Listen to this article

Bills to better protect animals from cruelty, and to ensure dog breeders are licensed and regulated, need the vocal support of voters to their elected officials, says a group devoted to protecting companion animals.

Iowa Voters for Companion Animals seeks to end Iowa’s “puppy mill problem” and will hold a Lobby Day Feb. 20 to inspire support.

Today is the last day to register for Humane Lobby Day Feb. 20, coordinated by Iowa Voters for Companion Animals. Cost is $20. Register here.

“(Our current representatives) not only have the power, but the opportunity, to support these bills in 2019,” says Haley Anderson, executive director of IVCA. “The best thing people can do is be aware, and educate people around them.”

Iowa has 290 “puppy mills,” according to Bailing Out Benji, which defines a puppy mill as “a breeding facility in which the profit is more important than the welfare of the dogs.”

“Think of it as a factory farm for puppies,” writes Bailing Out Benji. “The parents are bred every heat cycle until their bodies give out. They are forced to live in cramped cages their entire lives, their paws never touching the ground.

“These parent dogs are not always fed healthy food or clean water and they are very rarely (if ever) seen by a vet for illness or injury.”


Bailing Out Benji says Iowa and Missouri are the country’s worst states for puppy mills. The issue is why Iowa is ranked 48th out of 50 states in animal welfare by the Animal Legal Defense Fund.

Some legal changes have already taken effect nationwide that help protect animals, says the Animal Welfare Institute. These include:

• removal of the so-called “King Amendment” from the Farm Bill. The amendment, named after Iowa Congressman Steve King (R-Sioux City), would have prevented states from regulating the manufacture of animal products.

Animal welfare laws that would have been annulled by the King Amendment include laws to ban puppy mills, caged confinement, and horse and dog meat.

• The Pets and Women Safety (PAWS) Act helps victims of domestic abuse also protect their pets. It expands the definition of stalking to include fear of danger to pets, requires abusers who injure pets to pay for their medical care, and funds grants for survivors to help pay for pet boarding.

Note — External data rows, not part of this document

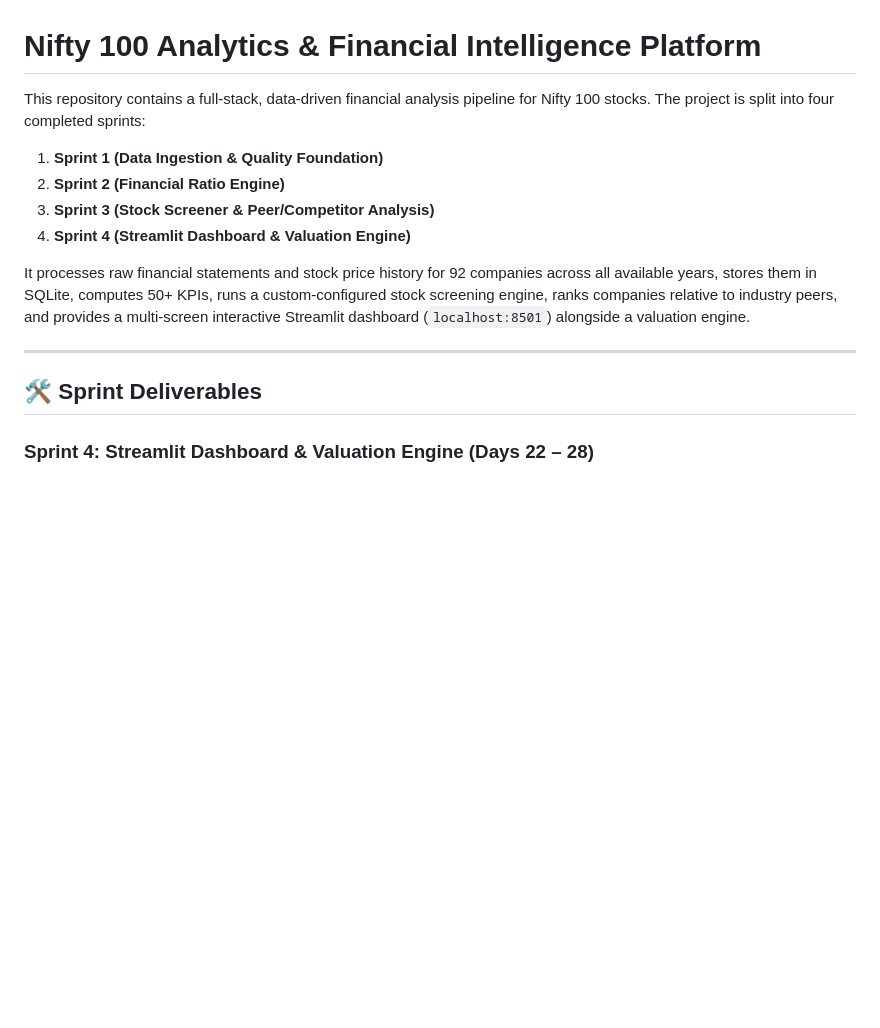
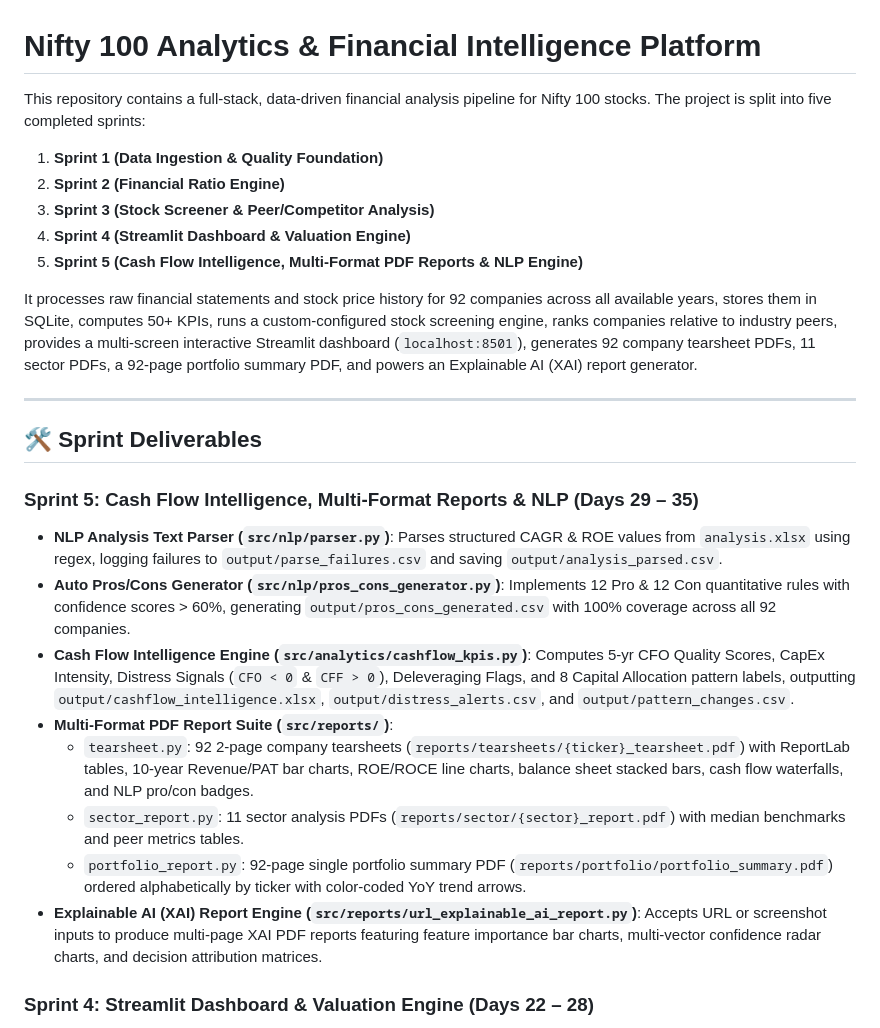
Before and after one commit to AKHIYAR-MUHAMMED/N100-FINANCIAL-INTELLIGENCE-PLATFORM, a Markdown page: README.md, the part around the change. Drawn GitHub-style; blank space fills up the shorter version.

Commit message:
docs(readme): add Sprint 5 deliverables and Explainable AI engine documentation

```diff
--- a/README.md
+++ b/README.md
@@ -1,16 +1,27 @@
 # Nifty 100 Analytics & Financial Intelligence Platform
 
-This repository contains a full-stack, data-driven financial analysis pipeline for Nifty 100 stocks. The project is split into four completed sprints:
+This repository contains a full-stack, data-driven financial analysis pipeline for Nifty 100 stocks. The project is split into five completed sprints:
 1. **Sprint 1 (Data Ingestion & Quality Foundation)**
 2. **Sprint 2 (Financial Ratio Engine)**
 3. **Sprint 3 (Stock Screener & Peer/Competitor Analysis)**
 4. **Sprint 4 (Streamlit Dashboard & Valuation Engine)**
+5. **Sprint 5 (Cash Flow Intelligence, Multi-Format PDF Reports & NLP Engine)**
 
-It processes raw financial statements and stock price history for 92 companies across all available years, stores them in SQLite, computes 50+ KPIs, runs a custom-configured stock screening engine, ranks companies relative to industry peers, and provides a multi-screen interactive Streamlit dashboard (`localhost:8501`) alongside a valuation engine.
+It processes raw financial statements and stock price history for 92 companies across all available years, stores them in SQLite, computes 50+ KPIs, runs a custom-configured stock screening engine, ranks companies relative to industry peers, provides a multi-screen interactive Streamlit dashboard (`localhost:8501`), generates 92 company tearsheet PDFs, 11 sector PDFs, a 92-page portfolio summary PDF, and powers an Explainable AI (XAI) report generator.
 
 ---
 
 ## 🛠️ Sprint Deliverables
+
+### Sprint 5: Cash Flow Intelligence, Multi-Format Reports & NLP (Days 29 – 35)
+- **NLP Analysis Text Parser (`src/nlp/parser.py`)**: Parses structured CAGR & ROE values from `analysis.xlsx` using regex, logging failures to `output/parse_failures.csv` and saving `output/analysis_parsed.csv`.
+- **Auto Pros/Cons Generator (`src/nlp/pros_cons_generator.py`)**: Implements 12 Pro & 12 Con quantitative rules with confidence scores > 60%, generating `output/pros_cons_generated.csv` with 100% coverage across all 92 companies.
+- **Cash Flow Intelligence Engine (`src/analytics/cashflow_kpis.py`)**: Computes 5-yr CFO Quality Scores, CapEx Intensity, Distress Signals (`CFO < 0` & `CFF > 0`), Deleveraging Flags, and 8 Capital Allocation pattern labels, outputting `output/cashflow_intelligence.xlsx`, `output/distress_alerts.csv`, and `output/pattern_changes.csv`.
+- **Multi-Format PDF Report Suite (`src/reports/`)**:
+  - `tearsheet.py`: 92 2-page company tearsheets (`reports/tearsheets/{ticker}_tearsheet.pdf`) with ReportLab tables, 10-year Revenue/PAT bar charts, ROE/ROCE line charts, balance sheet stacked bars, cash flow waterfalls, and NLP pro/con badges.
+  - `sector_report.py`: 11 sector analysis PDFs (`reports/sector/{sector}_report.pdf`) with median benchmarks and peer metrics tables.
+  - `portfolio_report.py`: 92-page single portfolio summary PDF (`reports/portfolio/portfolio_summary.pdf`) ordered alphabetically by ticker with color-coded YoY trend arrows.
+- **Explainable AI (XAI) Report Engine (`src/reports/url_explainable_ai_report.py`)**: Accepts URL or screenshot inputs to produce multi-page XAI PDF reports featuring feature importance bar charts, multi-vector confidence radar charts, and decision attribution matrices.
 
 ### Sprint 4: Streamlit Dashboard & Valuation Engine (Days 22 – 28)
 - **Interactive Multi-Page Streamlit App (`src/dashboard/app.py`)**:
```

To support these efforts to protect companion animals, go to You can also go to to find a list of pet stores that sell puppies from commercial breeders, a list of commercial breeders’ violations, and other information about how to avoid puppy mills.

— Christine Hawes and Jackie Duden